Real Success Rewarded at the Virtual Stock Market
The APMP Gold Team won the value category in the Global Asset Management Education (GAME) Forum IV, hosted by Quinnipiac University in New York City. They also won the Redefining Investment Strategy Education (RISE) competition in the same category with the same portfolio a week later at the University of Dayton.
At GAME, the team also got to participate in the daily NASDAQ closing.
Their results were impressive, according to Dean Johnson, who is Jim and Delores Trethewey Professor in the School of Business and Economics and the team’s advisor.
“For the calendar year 2013, they showed a return of 29.66 percent,” Johnson said. “In the value category, they are also judged on standard deviation, or risk, and theirs was a very low 1.7 percent.”
That means for one year, the team’s returns were very steady. In fact they only had one negative month. They grew their portfolio from $397,000 to $515,000.
Their best-performing stock?
“Jazz Pharmaceutical,” said Brett Ludwig, member of the team. “It increased about 140 percent over the year.” Other team members were Claire Johnson, Heath Johnson, Judy Isaacson, and Nathan Sturos. Overall, the team invested in twenty stocks and three bonds, employing a value approach in which they focus more on the “here and now, not the future growth,” according to Isaacson.
The team uses different criteria when picking stocks, including price- to-earning, price-to-book value, and how many analysts are following it. “We choose the ones that aren’t being looked at a lot, so we’ll have an advantage over others who might choose those more- popular ones,” Johnson said.
They picked well, having no losing stocks over the year. “We’re glad we didn’t sell Jazz in November, like we were thinking,” said Sturos.

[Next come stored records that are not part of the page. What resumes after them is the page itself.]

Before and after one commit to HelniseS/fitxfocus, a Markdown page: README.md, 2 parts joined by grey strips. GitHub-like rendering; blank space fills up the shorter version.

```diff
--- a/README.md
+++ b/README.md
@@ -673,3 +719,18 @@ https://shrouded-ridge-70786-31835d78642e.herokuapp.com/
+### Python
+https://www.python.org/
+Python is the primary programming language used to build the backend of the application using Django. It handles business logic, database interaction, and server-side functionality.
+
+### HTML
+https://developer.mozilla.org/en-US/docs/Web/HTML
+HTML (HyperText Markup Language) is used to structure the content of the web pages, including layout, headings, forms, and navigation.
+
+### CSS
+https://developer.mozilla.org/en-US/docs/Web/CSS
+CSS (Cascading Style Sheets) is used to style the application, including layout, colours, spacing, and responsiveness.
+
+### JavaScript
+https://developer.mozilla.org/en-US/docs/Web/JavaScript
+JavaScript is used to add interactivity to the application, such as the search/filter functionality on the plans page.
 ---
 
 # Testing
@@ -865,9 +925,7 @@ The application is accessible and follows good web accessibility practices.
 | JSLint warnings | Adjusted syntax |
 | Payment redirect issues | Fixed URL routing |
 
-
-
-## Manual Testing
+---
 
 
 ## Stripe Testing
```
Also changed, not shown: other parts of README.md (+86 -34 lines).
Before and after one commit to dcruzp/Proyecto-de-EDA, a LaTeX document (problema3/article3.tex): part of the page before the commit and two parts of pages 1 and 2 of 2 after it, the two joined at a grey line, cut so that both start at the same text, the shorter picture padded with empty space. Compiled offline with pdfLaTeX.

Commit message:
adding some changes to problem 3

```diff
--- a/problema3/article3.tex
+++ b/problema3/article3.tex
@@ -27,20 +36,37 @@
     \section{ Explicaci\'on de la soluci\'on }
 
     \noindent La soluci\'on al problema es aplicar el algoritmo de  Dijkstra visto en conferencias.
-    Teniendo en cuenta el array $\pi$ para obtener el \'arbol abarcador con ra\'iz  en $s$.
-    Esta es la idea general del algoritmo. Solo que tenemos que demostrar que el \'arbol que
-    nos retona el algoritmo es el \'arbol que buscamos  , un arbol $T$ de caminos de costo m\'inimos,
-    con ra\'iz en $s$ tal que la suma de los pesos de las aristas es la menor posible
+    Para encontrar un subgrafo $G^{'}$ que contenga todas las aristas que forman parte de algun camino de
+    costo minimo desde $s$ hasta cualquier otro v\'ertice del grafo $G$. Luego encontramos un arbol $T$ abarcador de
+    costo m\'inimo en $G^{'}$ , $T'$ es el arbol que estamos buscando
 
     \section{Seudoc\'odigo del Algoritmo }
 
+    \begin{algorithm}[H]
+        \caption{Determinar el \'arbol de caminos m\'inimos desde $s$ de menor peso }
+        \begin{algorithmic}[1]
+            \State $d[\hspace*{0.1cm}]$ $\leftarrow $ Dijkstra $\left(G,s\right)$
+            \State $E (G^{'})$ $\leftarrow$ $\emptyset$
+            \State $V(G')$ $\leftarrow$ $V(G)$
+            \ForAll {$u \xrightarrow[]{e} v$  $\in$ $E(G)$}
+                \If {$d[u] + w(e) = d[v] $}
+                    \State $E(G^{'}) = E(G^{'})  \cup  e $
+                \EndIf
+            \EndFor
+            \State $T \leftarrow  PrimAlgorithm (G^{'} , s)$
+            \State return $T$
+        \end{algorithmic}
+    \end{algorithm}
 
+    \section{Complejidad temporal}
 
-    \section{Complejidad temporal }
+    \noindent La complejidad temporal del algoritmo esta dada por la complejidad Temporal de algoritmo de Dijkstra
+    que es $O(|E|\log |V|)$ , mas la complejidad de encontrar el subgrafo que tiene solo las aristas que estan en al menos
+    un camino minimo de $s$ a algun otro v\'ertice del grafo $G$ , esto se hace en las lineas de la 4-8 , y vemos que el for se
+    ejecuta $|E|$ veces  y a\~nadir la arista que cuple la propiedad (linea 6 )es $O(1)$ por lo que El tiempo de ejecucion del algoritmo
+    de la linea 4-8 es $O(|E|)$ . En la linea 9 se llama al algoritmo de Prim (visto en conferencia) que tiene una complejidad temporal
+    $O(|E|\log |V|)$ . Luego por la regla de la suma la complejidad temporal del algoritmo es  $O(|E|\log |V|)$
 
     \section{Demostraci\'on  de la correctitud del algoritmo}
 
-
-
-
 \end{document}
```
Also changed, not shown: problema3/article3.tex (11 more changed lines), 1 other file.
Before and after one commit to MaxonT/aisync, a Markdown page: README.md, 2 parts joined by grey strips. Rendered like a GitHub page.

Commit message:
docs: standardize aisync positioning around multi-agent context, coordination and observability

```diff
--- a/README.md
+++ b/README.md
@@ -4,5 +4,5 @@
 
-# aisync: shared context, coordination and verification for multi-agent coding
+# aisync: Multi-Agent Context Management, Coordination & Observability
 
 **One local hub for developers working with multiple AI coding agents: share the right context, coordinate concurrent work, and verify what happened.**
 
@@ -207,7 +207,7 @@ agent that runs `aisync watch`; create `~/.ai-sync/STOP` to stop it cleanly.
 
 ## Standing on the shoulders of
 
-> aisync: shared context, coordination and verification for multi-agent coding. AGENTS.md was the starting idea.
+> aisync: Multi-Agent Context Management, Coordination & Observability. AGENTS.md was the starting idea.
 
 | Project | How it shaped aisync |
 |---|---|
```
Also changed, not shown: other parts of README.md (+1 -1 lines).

Ludwig, Sturos, and Isaacson also ventured to Dayton with the same portfolio, for the annual RISE investment competition.
One major difference compared to other student funds, according to Johnson, is that the APMP teams control all aspects of the money that they have grown, from investment philosophy to asset allocation to asset selection.
“Our students have complete control,” he said. “The Advisory Board hires them, and they make all the decisions, instead of just pitching a stock to experts.
Michigan Technological University is a public research university founded in 1885 in Houghton, Michigan, and is home to more than 7,000 students from 55 countries around the world. Consistently ranked among the best universities in the country for return on investment, Michigan’s flagship technological university offers more than 120 undergraduate and graduate degree programs in science and technology, engineering, computing, forestry, business and economics, health professions, humanities, mathematics, social sciences, and the arts. The rural campus is situated just miles from Lake Superior in Michigan's Upper Peninsula, offering year-round opportunities for outdoor adventure.